[Start of section]

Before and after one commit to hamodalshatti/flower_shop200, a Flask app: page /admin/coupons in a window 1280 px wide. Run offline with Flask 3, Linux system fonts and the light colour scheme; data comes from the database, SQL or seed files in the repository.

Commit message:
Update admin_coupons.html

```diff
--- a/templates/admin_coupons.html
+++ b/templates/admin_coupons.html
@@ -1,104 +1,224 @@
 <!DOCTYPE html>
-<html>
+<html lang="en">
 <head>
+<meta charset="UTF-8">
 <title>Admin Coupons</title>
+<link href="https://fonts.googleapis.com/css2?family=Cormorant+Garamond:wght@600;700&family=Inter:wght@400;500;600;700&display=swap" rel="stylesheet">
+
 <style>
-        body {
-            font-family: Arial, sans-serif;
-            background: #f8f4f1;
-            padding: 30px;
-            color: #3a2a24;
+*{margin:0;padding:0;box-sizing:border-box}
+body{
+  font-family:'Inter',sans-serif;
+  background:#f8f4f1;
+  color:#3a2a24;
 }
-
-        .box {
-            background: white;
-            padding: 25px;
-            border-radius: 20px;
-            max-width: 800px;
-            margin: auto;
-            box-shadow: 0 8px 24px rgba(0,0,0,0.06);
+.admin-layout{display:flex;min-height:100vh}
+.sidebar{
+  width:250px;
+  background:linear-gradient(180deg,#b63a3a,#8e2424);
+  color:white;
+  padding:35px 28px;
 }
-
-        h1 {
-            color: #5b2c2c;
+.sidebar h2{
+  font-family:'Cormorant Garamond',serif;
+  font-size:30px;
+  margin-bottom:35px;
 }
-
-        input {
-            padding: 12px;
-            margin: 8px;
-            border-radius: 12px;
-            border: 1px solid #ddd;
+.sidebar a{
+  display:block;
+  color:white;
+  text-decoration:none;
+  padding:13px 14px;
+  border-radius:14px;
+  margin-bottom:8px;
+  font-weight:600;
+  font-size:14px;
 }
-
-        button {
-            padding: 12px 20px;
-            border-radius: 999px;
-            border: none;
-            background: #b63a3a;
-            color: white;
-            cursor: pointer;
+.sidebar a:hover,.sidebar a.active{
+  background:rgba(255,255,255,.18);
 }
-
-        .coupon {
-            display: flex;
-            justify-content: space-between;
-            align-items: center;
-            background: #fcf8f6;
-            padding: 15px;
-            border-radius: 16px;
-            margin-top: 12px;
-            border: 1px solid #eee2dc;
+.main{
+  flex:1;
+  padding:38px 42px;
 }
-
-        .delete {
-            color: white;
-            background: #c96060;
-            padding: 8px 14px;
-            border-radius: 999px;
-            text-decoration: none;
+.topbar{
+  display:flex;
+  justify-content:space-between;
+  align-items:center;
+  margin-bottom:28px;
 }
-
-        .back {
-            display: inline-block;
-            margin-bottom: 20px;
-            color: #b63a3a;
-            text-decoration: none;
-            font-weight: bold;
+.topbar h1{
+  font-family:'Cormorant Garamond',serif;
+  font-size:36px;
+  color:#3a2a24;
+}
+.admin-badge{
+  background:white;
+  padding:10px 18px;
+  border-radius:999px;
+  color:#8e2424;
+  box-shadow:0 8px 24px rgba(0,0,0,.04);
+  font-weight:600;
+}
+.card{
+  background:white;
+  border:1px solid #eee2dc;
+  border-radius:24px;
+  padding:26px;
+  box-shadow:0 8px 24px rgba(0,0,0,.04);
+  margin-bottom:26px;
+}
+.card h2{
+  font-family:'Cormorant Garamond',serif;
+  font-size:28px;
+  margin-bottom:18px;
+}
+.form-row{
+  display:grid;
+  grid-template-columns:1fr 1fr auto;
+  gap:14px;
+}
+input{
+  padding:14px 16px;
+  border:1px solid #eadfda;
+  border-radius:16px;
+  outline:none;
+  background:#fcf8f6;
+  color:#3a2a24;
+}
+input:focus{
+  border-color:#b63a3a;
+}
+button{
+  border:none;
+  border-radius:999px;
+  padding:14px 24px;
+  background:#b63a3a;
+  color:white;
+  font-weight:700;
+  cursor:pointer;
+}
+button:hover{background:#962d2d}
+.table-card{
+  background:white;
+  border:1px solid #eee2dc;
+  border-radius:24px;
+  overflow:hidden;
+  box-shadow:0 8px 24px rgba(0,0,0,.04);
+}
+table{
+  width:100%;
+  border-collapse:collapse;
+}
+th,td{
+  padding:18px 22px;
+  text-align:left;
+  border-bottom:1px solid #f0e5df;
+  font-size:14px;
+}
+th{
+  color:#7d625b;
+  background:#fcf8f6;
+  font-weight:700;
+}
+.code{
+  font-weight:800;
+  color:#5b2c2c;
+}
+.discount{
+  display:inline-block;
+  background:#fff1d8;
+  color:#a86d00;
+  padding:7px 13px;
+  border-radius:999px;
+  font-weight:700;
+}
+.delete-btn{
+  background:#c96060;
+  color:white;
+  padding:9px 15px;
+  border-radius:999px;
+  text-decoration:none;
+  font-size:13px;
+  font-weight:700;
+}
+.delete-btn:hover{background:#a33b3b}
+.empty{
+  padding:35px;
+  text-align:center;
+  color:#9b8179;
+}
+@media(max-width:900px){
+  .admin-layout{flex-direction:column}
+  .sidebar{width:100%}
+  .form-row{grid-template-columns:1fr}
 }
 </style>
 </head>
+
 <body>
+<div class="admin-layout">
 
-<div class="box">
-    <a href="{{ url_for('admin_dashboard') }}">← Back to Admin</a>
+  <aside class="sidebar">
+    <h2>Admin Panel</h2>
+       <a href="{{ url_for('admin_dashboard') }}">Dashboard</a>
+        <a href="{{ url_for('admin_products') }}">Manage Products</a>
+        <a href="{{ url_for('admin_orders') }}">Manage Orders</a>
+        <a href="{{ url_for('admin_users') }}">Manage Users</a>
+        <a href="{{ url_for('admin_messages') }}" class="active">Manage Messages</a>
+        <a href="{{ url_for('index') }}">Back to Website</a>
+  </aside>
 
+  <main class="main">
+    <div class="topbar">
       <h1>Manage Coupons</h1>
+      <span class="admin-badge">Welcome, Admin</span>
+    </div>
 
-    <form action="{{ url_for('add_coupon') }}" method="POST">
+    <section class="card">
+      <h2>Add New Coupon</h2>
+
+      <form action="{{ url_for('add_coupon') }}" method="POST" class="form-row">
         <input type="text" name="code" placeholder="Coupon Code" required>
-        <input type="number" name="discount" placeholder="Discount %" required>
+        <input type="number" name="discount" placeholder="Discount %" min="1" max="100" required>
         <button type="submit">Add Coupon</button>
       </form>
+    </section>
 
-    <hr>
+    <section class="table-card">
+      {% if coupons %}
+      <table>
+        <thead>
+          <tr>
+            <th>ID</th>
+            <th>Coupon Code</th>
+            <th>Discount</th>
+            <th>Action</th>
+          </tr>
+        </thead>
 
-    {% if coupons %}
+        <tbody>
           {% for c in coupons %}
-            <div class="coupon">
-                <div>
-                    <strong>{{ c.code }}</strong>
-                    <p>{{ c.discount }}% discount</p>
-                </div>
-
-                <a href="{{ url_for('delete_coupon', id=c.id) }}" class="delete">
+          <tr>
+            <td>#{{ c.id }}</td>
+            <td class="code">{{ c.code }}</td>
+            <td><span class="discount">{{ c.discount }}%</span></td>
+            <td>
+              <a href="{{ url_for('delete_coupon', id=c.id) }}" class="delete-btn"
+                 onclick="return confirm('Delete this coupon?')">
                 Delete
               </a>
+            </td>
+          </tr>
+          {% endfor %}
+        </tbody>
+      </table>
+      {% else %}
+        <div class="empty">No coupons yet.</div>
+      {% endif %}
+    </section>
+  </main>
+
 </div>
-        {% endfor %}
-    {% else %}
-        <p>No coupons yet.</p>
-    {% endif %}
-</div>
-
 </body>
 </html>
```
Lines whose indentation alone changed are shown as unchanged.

[End of section]
[Start of section]

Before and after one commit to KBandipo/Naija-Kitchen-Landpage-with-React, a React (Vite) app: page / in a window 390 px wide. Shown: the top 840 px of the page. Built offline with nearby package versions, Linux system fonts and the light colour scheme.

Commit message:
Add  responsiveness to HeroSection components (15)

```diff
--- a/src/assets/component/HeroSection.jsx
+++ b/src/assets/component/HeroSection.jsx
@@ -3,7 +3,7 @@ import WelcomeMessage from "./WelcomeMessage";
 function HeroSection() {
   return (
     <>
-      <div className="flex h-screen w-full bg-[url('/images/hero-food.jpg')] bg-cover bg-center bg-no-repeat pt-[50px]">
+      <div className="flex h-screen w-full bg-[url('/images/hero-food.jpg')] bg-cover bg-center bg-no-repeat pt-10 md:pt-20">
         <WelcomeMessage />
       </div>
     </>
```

[End of section]
[Start of section]

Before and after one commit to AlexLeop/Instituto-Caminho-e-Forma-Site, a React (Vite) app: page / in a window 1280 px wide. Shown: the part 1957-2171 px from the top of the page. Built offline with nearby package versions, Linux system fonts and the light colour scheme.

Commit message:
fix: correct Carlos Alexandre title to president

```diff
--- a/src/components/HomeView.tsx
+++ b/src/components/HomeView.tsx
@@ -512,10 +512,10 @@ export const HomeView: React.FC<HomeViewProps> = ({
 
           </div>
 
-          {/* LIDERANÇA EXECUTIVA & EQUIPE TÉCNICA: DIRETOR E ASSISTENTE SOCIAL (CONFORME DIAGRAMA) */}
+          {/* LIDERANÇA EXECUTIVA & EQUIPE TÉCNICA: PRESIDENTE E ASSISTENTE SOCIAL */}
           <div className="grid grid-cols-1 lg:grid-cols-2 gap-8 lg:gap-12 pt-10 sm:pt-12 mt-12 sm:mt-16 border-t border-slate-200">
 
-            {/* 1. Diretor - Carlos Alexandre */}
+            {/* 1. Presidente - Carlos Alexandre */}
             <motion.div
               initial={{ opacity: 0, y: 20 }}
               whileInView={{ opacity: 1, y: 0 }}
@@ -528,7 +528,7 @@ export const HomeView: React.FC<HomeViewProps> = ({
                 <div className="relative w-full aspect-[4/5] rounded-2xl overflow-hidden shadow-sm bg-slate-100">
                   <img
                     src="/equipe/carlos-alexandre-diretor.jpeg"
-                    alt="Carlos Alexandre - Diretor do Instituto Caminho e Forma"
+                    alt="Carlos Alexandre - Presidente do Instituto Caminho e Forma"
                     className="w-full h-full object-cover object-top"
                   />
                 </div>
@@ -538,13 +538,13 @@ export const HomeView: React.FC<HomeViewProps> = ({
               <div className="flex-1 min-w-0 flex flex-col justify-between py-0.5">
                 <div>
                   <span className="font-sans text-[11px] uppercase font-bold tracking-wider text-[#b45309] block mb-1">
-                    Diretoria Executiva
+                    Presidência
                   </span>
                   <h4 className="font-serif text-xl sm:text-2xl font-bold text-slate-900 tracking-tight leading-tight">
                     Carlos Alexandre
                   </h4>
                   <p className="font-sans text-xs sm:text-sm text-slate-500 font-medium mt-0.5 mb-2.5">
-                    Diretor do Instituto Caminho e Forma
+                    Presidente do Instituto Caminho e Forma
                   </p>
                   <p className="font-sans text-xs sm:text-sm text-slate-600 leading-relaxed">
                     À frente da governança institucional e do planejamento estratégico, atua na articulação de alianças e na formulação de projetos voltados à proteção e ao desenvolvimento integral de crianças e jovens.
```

[End of section]

What is being asked: Look over the listing above. Pick out and copy every line that includes "bottom".

Exercise response:
+  margin-bottom:35px;
+  margin-bottom:8px;
+  margin-bottom:28px;
-            margin-bottom: 20px;
+  margin-bottom:26px;
+  margin-bottom:18px;
+  border-bottom:1px solid #f0e5df;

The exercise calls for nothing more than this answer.